This mixed methods study examined the flow experience of 5th graders in the Crystal Island game-based science learning environment. Participants were 73 5th graders from a suburban public school in the southeastern US. Quantitative data about students’ science content learning outcomes and changes in attitudes towards science was collected via pre-and post surveys/tests. Quantitative and qualitative data about students’ game flow experience was collected using an adapted game flow scale and focus group interviews.
The findings demonstrated that students had high flow experience in the game; however, there were no flow experience differences that were contingent upon gameplay conditions. The results revealed factors that impacted students’ flow experience, including key game design features and student individual differences such as reading proficiency and peer interaction during gameplay. Students made significant content learning gains, but their attitude towards science did not change as a result of gameplay. Flow experience was not found to be a predictor of science learning gains. The results make contributions to the understanding of the effectiveness of game-based learning and the application of flow theory with elementary school students in a game context. Results also have implications for educational game design.

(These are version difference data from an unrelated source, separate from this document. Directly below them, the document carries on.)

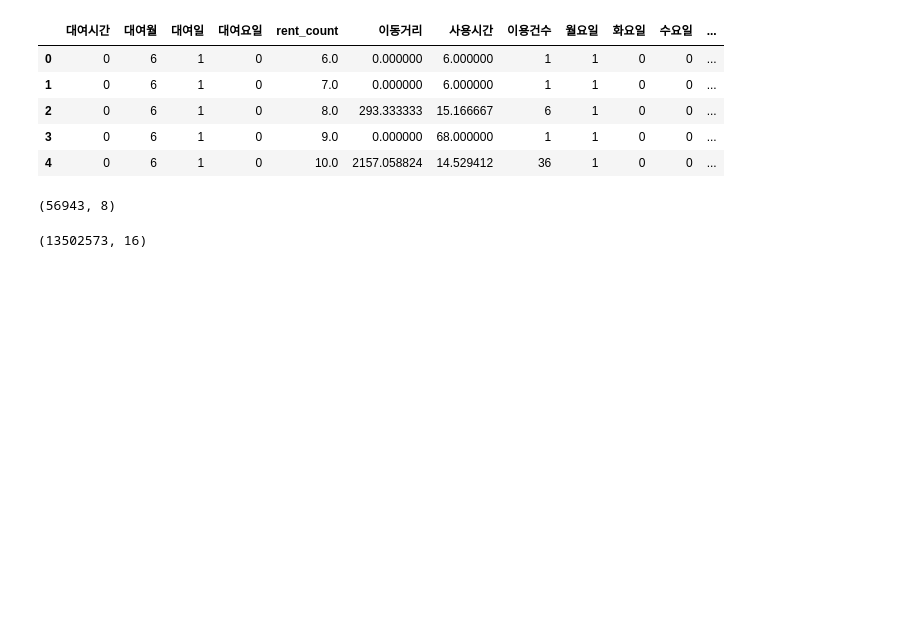
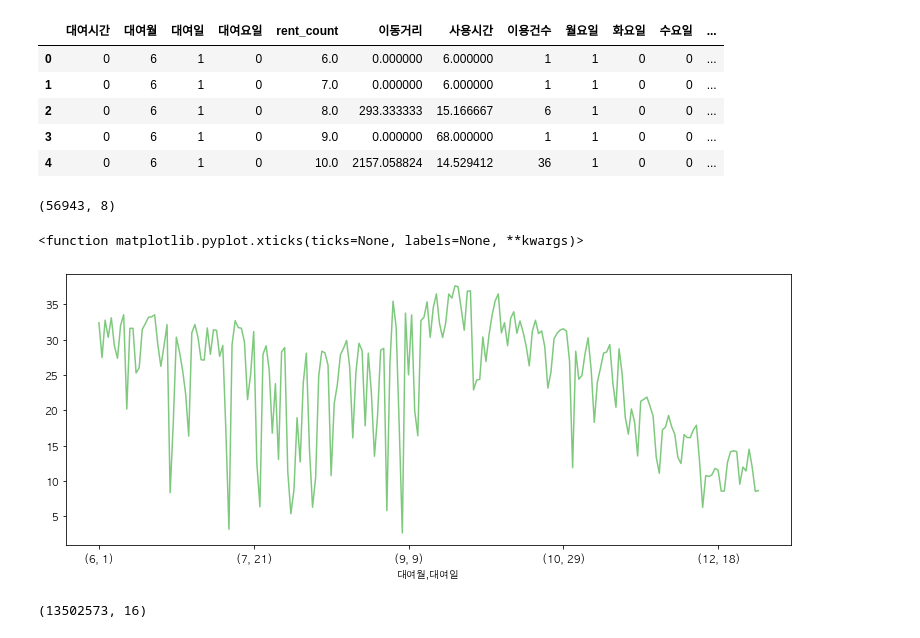
Before and after one commit to Markers/SC2_project, a Jupyter notebook: Src/time_rent.ipynb, the cells around one changed output. Cells and saved outputs as stored; diff of their text form; code cells hidden in the pictures; blank space fills up the shorter version.

Commit message:
baseline 추가
 baseline 추가

```diff
--- a/Src/time_rent.ipynb
+++ b/Src/time_rent.ipynb
@@ -772,6 +772,15 @@ gangseo.head()
 gangseo.shape
 # %% [output]
 (56943, 8)
+# %%
+baseline_test = gangseo.groupby(['대여월','대여일'])['이용건수'].mean()
+#gangseo.head()
+baseline_test.plot(kind='line', figsize=(
+    13, 5), rot=0, colormap='Accent')
+plt.xticks
+# %% [output]
+<function matplotlib.pyplot.xticks(ticks=None, labels=None, **kwargs)>
+[figure, added]
 # %%
 use_per_time_df.shape
 # %% [output]
```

Full paper will be available for download soon.
Note: Crystal Island is an NSF-funded interdisciplinary research project (Grant DRL-0822200).
PI: James Lester
Co-PIs: Hiller A. Spires, John Nietfield, & James Minogue